++++ PROVIDED DATA
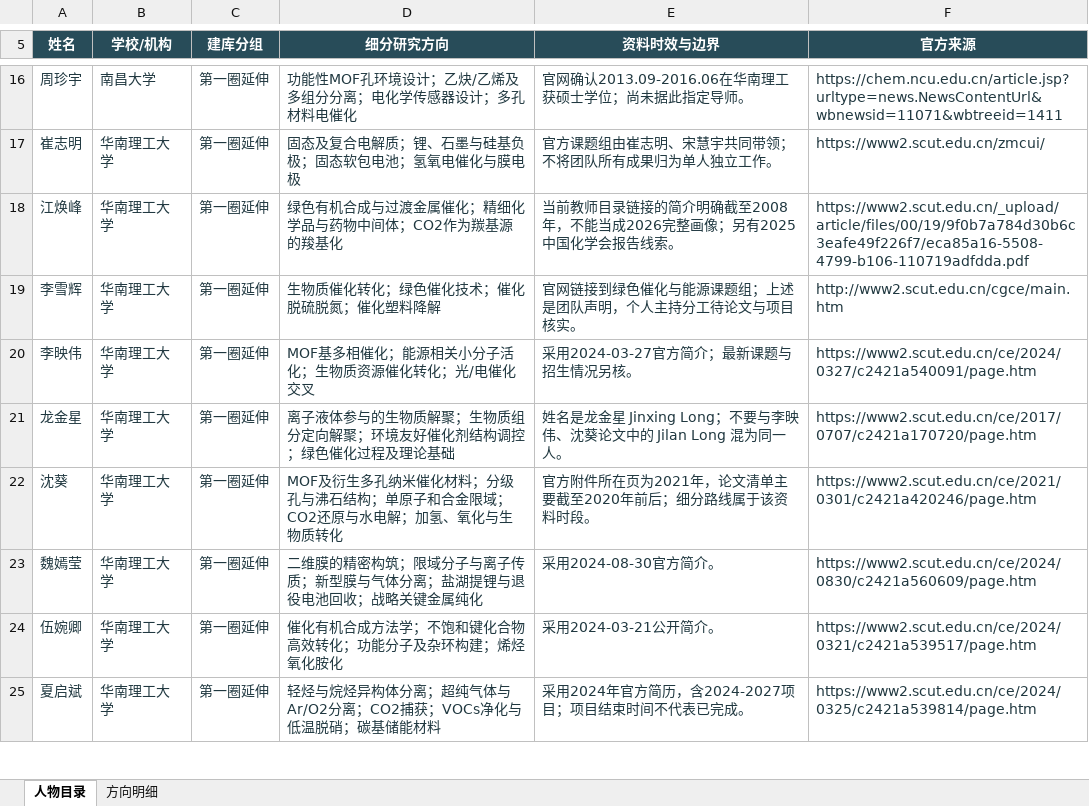
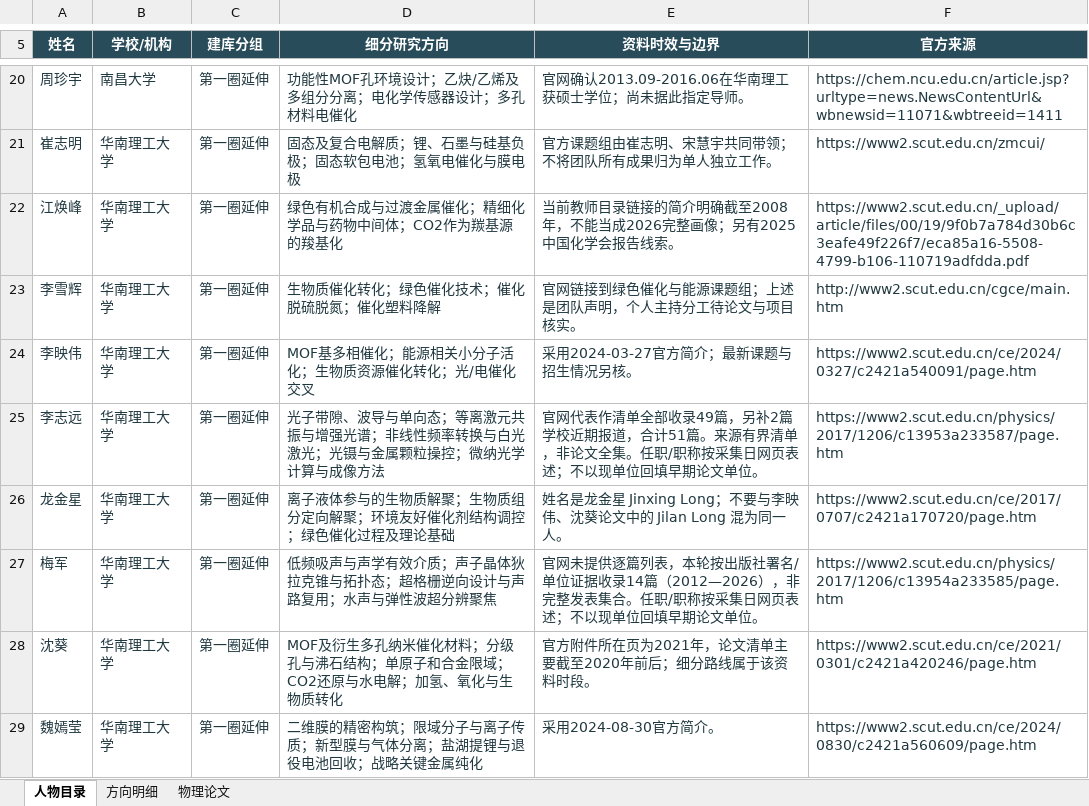
Before and after one commit to DHLSPACE/dhlspace.github.io, an Excel workbook: public/sc/network/downloads/scholars-and-directions.xlsx, sheet 人物目录, drawn as a sheet; only a part is shown, gaps mark what is left out; the shorter side is filled out with more unchanged rows; values as stored, in another font and other column widths than the file's, no borders; table styles not drawn; the diff covers the shown part only; the diff names each change by its address in the sheet, - before the commit and + after, or states it on an @@ line.

Commit message:
Add NCU and SCUT physics research archives
Expand the scholar catalog to 38 people and add a dedicated physics topic with nine source-bounded archives, 196 paper records, 41 first-author entries, timelines, reading queues, and CSV/BibTeX/Excel downloads.

Preserve the existing four-scholar paper snapshot, unrelated routes, and unpublished local relationship graph work. Validate source references, data exports, privacy projection, interaction logic, and staged site regressions.

```diff
--- a/public/sc/network/downloads/scholars-and-directions.xlsx (sheet 人物目录)
+++ b/public/sc/network/downloads/scholars-and-directions.xlsx (sheet 人物目录)
+sheet tab: 物理论文
+row 25: 李志远 | 华南理工大学 | 第一圈延伸 | 光子带隙、波导与单向态；等离激元共振与增强光谱；非线性频率转换与白光激光；光镊与金属颗粒操控；微纳光学计算与成像方法 | 官网代表作清单全部收录49篇，另补2篇学校近期报道，合计51篇。来源有界清单，非论文全集。任职/职称按采集日网页表述；不以现单位回填早期论文单位。 | https://www2.scut.edu.cn/physics/2017/1206/c13953a233587/page.htm
+row 27: 梅军 | 华南理工大学 | 第一圈延伸 | 低频吸声与声学有效介质；声子晶体狄拉克锥与拓扑态；超格栅逆向设计与声路复用；水声与弹性波超分辨聚焦 | 官网未提供逐篇列表，本轮按出版社署名/单位证据收录14篇（2012—2026），非完整发表集合。任职/职称按采集日网页表述；不以现单位回填早期论文单位。 | https://www2.scut.edu.cn/physics/2017/1206/c13954a233585/page.htm
```
Also changed, not shown: 6 added rows and 2 edited cells elsewhere in this sheet, sheet 方向明细, 50 other files.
++++++++
- AIM OF THE TASK -
Gather every line from the entries above where the word "with" appears, and copy them.

- RESPONSE AREA -
Before and after one commit to DHLSPACE/dhlspace.github.io, an Excel workbook: public/sc/network/downloads/scholars-and-directions.xlsx, sheet 人物目录, drawn as a sheet; only a part is shown, gaps mark what is left out; the shorter side is filled out with more unchanged rows; values as stored, in another font and other column widths than the file's, no borders; table styles not drawn; the diff covers the shown part only; the diff names each change by its address in the sheet, - before the commit and + after, or states it on an @@ line.
Expand the scholar catalog to 38 people and add a dedicated physics topic with nine source-bounded archives, 196 paper records, 41 first-author entries, timelines, reading queues, and CSV/BibTeX/Excel downloads.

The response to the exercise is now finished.